Brent Barrett | Nov 16, 2010


We are just half way through our third season of kea nest monitoring in the lowland forest and already we have staggering results. The following link gives you a close up of our progress. Kea Research Youtube

In the first year of this work we found only two kea nests, one by accident (or fate) and one from tracking a female with a transmitter. The following year we found five nests of which three failed due to a number of causes including predation. This year we are just over half way through the season and have a staggering 13 nests located. Six of these nests however have already failed, four of these from predation. This work is highlighting the need for proper support for wild kea populations. Up until this research we had suspicions about vulnerability of kea nests to introduced predators (Stoats (mustalid), possums and rats) but little direct evidence of their effect.

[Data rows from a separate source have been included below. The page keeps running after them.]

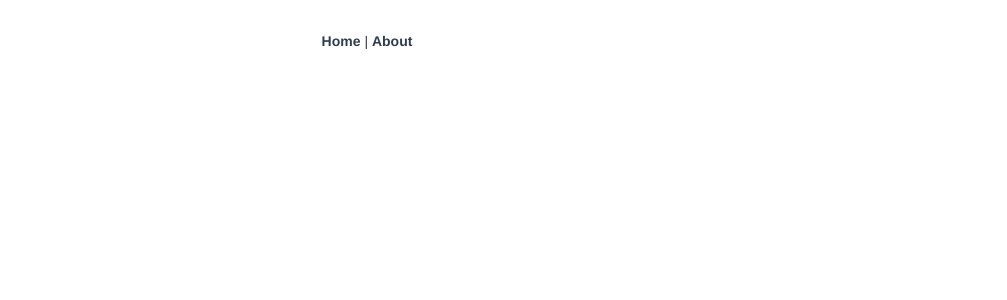
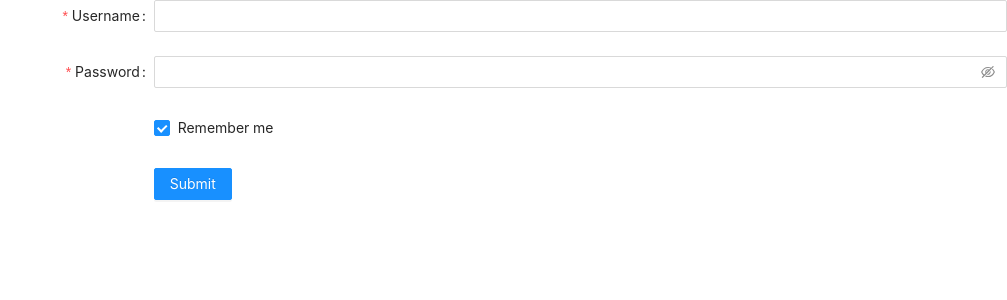
Before and after one commit to VenkH/MyTrain, a Vue app in the folder web/: page /login in a window 1280 px wide. Before the commit this address had no page. Shown: the top 300 px of the page, without its empty margins (273-1280 px from the left). Built offline with nearby package versions, Linux system fonts and the light colour scheme.

Commit message:
feat(web): 增加login页面

```diff
--- a/web/package.json
+++ b/web/package.json
@@ -38,7 +38,9 @@
     "parserOptions": {
       "parser": "@babel/eslint-parser"
     },
-    "rules": {}
+    "rules": {
+      "vue/multi-word-component-names": 0
+    }
   },
   "browserslist": [
     "> 1%",
--- a/web/src/App.vue
+++ b/web/src/App.vue
@@ -1,30 +1,3 @@
 <template>
-  <nav>
-    <router-link to="/">Home</router-link> |
-    <router-link to="/about">About</router-link>
-  </nav>
   <router-view/>
 </template>
-
-<style>
-#app {
-  font-family: Avenir, Helvetica, Arial, sans-serif;
-  -webkit-font-smoothing: antialiased;
-  -moz-osx-font-smoothing: grayscale;
-  text-align: center;
-  color: #2c3e50;
-}
-
-nav {
-  padding: 30px;
-}
-
-nav a {
-  font-weight: bold;
-  color: #2c3e50;
-}
-
-nav a.router-link-exact-active {
-  color: #42b983;
-}
-</style>
--- /dev/null
+++ b/web/src/views/login.vue
@@ -0,0 +1,66 @@
+<template>
+  <a-form
+      :model="formState"
+      name="basic"
+      :label-col="{ span: 8 }"
+      :wrapper-col="{ span: 16 }"
+      autocomplete="off"
+      @finish="onFinish"
+      @finishFailed="onFinishFailed"
+  >
+    <a-form-item
+        label="Username"
+        name="username"
+        :rules="[{ required: true, message: 'Please input your username!' }]"
+    >
+      <a-input v-model:value="formState.username" />
+    </a-form-item>
+
+    <a-form-item
+        label="Password"
+        name="password"
+        :rules="[{ required: true, message: 'Please input your password!' }]"
+    >
+      <a-input-password v-model:value="formState.password" />
+    </a-form-item>
+
+    <a-form-item name="remember" :wrapper-col="{ offset: 8, span: 16 }">
+      <a-checkbox v-model:checked="formState.remember">Remember me</a-checkbox>
+    </a-form-item>
+
+    <a-form-item :wrapper-col="{ offset: 8, span: 16 }">
+      <a-button type="primary" html-type="submit">Submit</a-button>
+    </a-form-item>
+  </a-form>
+</template>
+
+
+
+<script>
+import { defineComponent, reactive } from 'vue';
+
+export default defineComponent({
+
+  setup() {
+    const formState = reactive({
+      username: '',
+      password: '',
+      remember: true,
+    });
+    const onFinish = values => {
+      console.log('Success:', values);
+    };
+    const onFinishFailed = errorInfo => {
+      console.log('Failed:', errorInfo);
+    };
+    return {
+      formState,
+      onFinish,
+      onFinishFailed,
+    };
+  },
+});
+
+</script>
+
+<style></style>
```
Also changed, not shown: web/src/router/index.js (+5 -4 lines).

The current focus is on the most vulnerable portion of the national Kea population, namely the lowland forest where predator numbers are at their highest. In the alpine region we can assume stoats are hampered in their movements by snow, treeline and cliff faces. Proper protection of Kea in situ has to be on a national scale to be effective, and while it is tempting to trap around the individual nests we locate during our study the protection would be immediate but the benefit to all Kea very minimal. We must understand exactly what is going on and identify the risk accurately to best plan our assault on the introduced predators that threaten all of our delicate wildlife.  For if a robust large parrot like the Kea is struggling to survive then what of the dainty perching birds or long necked water fowl? Through this research we hope to get real answers really fast and start effective protection of our cheeky parrot.